* _TASK INPUT_:
====
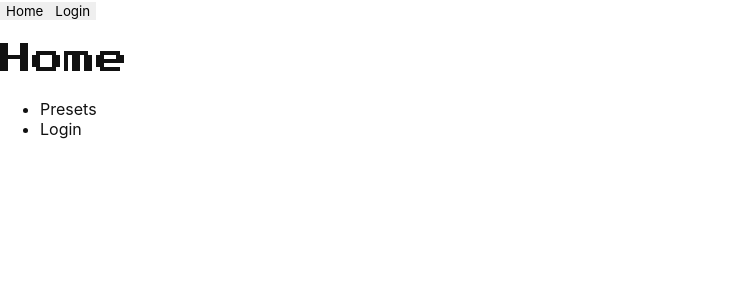
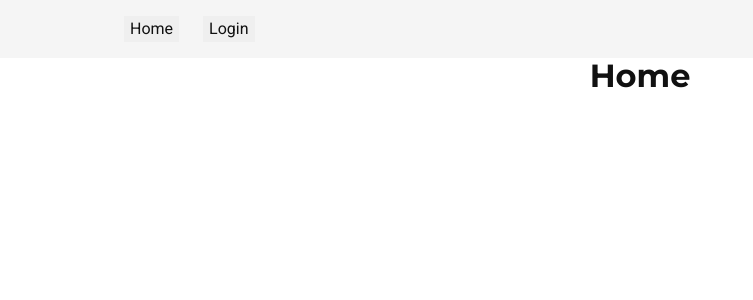
Before and after one commit to dabslee/OpenWordle, a Next.js app in the folder frontend/: page / in a window 1280 px wide. Shown: the top 300 px of the page, without its empty margins (0-753 px from the left). Built offline with nearby package versions, Linux system fonts and the light colour scheme.

Commit message:
Basic Navbar styling

```diff
--- a/frontend/app/components/NavBar.tsx
+++ b/frontend/app/components/NavBar.tsx
@@ -8,10 +8,12 @@ const NavBar: React.FC<Props> = ({
     navButtonProps
 }) => {
   return (
-    <div style={{}}>
-        {navButtonProps?.map((buttonProps, key) => (
-            <NavButton key={String(key)} {...buttonProps}/>
-        ))}
+    <div className={"flex justify-center bg-secondary"} style={{width: "100%"}}>
+        <div className={"row pad-md gap-lg"} style={{width: "1032px"}}>
+            {navButtonProps?.map((buttonProps, key) => (
+                <NavButton key={key} id={String(key)} {...buttonProps}/>
+            ))}
+        </div>
     </div>
   )
 }
--- a/frontend/app/components/NavButton.tsx
+++ b/frontend/app/components/NavButton.tsx
@@ -1,19 +1,22 @@
 import React from 'react'
+import Text from './Text';
 
 interface Props {
-    key?: string;
+    id?: string;
     text?: string;
     onClick?: () => void;
 }
 
 const NavButton: React.FC<Props> = ({
-    key,
+    id,
     text,
     onClick
 }) => {
   return (
-    <button id={key} onClick={onClick}>
+    <button id={id} onClick={onClick}>
+      <Text>
         {text}
+      </Text>
     </button>
   )
 }
--- /dev/null
+++ b/frontend/app/components/Text.tsx
@@ -0,0 +1,18 @@
+import React from 'react'
+
+interface Props {
+    children: any;
+    className?: string;
+}
+const Text: React.FC<Props> = ({
+    children,
+    className = "text-body-b1 text-primary"
+}) => {
+  return (
+    <div className={className}>
+       {children}
+    </div>
+  )
+}
+
+export default Text
--- a/frontend/app/globals.css
+++ b/frontend/app/globals.css
@@ -20,6 +20,8 @@
   --spacing-md: 16px;
   --spacing-lg: 24px;
   --spacing-xl: 32px;
+  --spacing-xxl: 48px;
+  --spacing-xxxl: 64px;
 
   /* Border Radius */
   --radius-sm: 4px;
--- a/frontend/app/layout.tsx
+++ b/frontend/app/layout.tsx
@@ -11,11 +11,13 @@ export default function RootLayout({
   return (
     <html>
       <body>
-        <NavBar navButtonProps={[
-          {text: "Home", onClick: () => router.push("/")},
-          {text: "Login", onClick: () => router.push("/login")},
-        ]}/>
-        {children}
+        <div style={{display: "flex", flexDirection: "column", height: "100vh", alignItems: "center"}}>
+          <NavBar navButtonProps={[
+            {text: "Home", onClick: () => router.push("/")},
+            {text: "Login", onClick: () => router.push("/login")},
+          ]}/>
+          {children}
+        </div>
       </body>
     </html>
   );
--- a/frontend/app/page.tsx
+++ b/frontend/app/page.tsx
@@ -1,21 +1,12 @@
-import Link from "next/link";
 import './globals.css';
+import Text from "./components/Text";
 
 export default function HomePage() {
   return (
     <main>
-      <h1 className={'text-headline-h1'}>Home</h1>
-
-      <nav>
-        <ul>
-          <li>
-            <Link href="/presets">Presets</Link>
-          </li>
-          <li>
-            <Link href="/login">Login</Link>
-          </li>
-        </ul>
-      </nav>
+      <div>
+        <Text className={'text-headline-h1'}>Home</Text>
+      </div>
     </main>
   );
 }
--- a/frontend/app/styling/fonts.css
+++ b/frontend/app/styling/fonts.css
@@ -1,7 +1,7 @@
 /* fonts.css */
 
 /* 1. Import Google Fonts */
-@import url('https://fonts.googleapis.com/css2?family=Press+Start+2P&family=Roboto:wght@400;700&display=swap');
+@import url('https://fonts.googleapis.com/css2?family=Montserrat:wght@400;700&family=Roboto:wght@400;700&display=swap');
 
 /* 2. Body text (Roboto) */
 .text-body-b1 {
@@ -12,24 +12,26 @@
   color: var(--color-text-primary);
 }
 
-/* 3. Headline (Press Start 2P) */
+.text-body-b2 {
+  font-family: 'Roboto', sans-serif;
+  font-weight: 400;
+  font-size: 14px;
+  line-height: 20px;
+}
+
+/* 3. Headline (Montserrat) */
 .text-headline-h1 {
-  font-family: 'Press Start 2P', cursive;
-  font-weight: 400; /* Press Start 2P is usually all caps 400 weight */
+  font-family: 'Montserrat', sans-serif;
+  font-weight: 700; /* bold for headlines */
   font-size: 32px; /* h1 size */
   line-height: 36px;
   color: var(--color-text-primary);
 }
 
-/* Optional: other sizes */
-.text-body-b2 {
-  font-family: 'Roboto', sans-serif;
-  font-size: 14px;
-  line-height: 20px;
+.text-headline-h2 {
+  font-family: 'Montserrat', sans-serif;
+  font-weight: 700;
+  font-size: 24px; /* h2 size */
+  line-height: 28px;
+  color: var(--color-text-primary);
 }
-
-.text-headline-h2 {
-  font-family: 'Press Start 2P', cursive;
-  font-size: 24px;
-  line-height: 28px;
-}
--- a/frontend/app/styling/spacing.css
+++ b/frontend/app/styling/spacing.css
@@ -1,5 +1,41 @@
+/* display */
+.flex {display: flex;}
+.col {display: flex; flex-direction: column;}
+.row {display: flex; flex-direction: row;}
+.align-center {display: flex; align-items: center;}
+.align-start {display: flex; align-items: flex-start;}
+.align-end {display: flex; align-items: flex-end;}
+.justify-center {display: flex; justify-content: center;}
+.justify-start {display: flex; justify-content: flex-start;}
+.justify-end {display: flex; justify-content: flex-end;}
+.justify-between {display: flex; justify-content: space-between;}
+
 /* padding */
 .pad-md { padding: var(--spacing-md); }
+.pad-lg { padding: var(--spacing-lg); }
+.pad-xl { padding: var(--spacing-xl); }
+.pad-xxl { padding: var(--spacing-xxl); }
+.pad-xxxl { padding: var(--spacing-xxxl); }
+
+.pad-x-md { padding-left: var(--spacing-md); padding-right: var(--spacing-md);}
+.pad-x-lg { padding-left: var(--spacing-lg); padding-right: var(--spacing-lg);}
+.pad-x-xl { padding-left: var(--spacing-xl); padding-right: var(--spacing-xl);}
+.pad-x-xxl { padding-left: var(--spacing-xxl); padding-right: var(--spacing-xxl);}
+.pad-x-xxxl { padding-left: var(--spacing-xxxl); padding-right: var(--spacing-xxxl);}
+
+.pad-y-md { padding-top: var(--spacing-md); padding-bottom: var(--spacing-md);}
+.pad-y-lg { padding-top: var(--spacing-lg); padding-bottom: var(--spacing-lg);}
+.pad-y-xl { padding-top: var(--spacing-xl); padding-bottom: var(--spacing-xl);}
+.pad-y-xxl { padding-top: var(--spacing-xxl); padding-bottom: var(--spacing-xxl);}
+.pad-y-xxxl { padding-top: var(--spacing-xxxl); padding-bottom: var(--spacing-xxxl);}
 
 /* border radius */
 .br-md { border-radius: var(--radius-md); }
+
+/* gap */
+.gap-xs { gap: var(--spacing-xs); }
+.gap-sm { gap: var(--spacing-sm); }
+.gap-md { gap: var(--spacing-md); }
+.gap-lg { gap: var(--spacing-lg); }
+.gap-xl { gap: var(--spacing-xl); }
+.gap-xxl { gap: var(--spacing-xxl); }
```
Also changed, not shown: frontend/eslint.config.mjs (deleted, +0 -18 lines).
====
Determine how many lines of the records contain the word "style". Reply with the number by itself.

4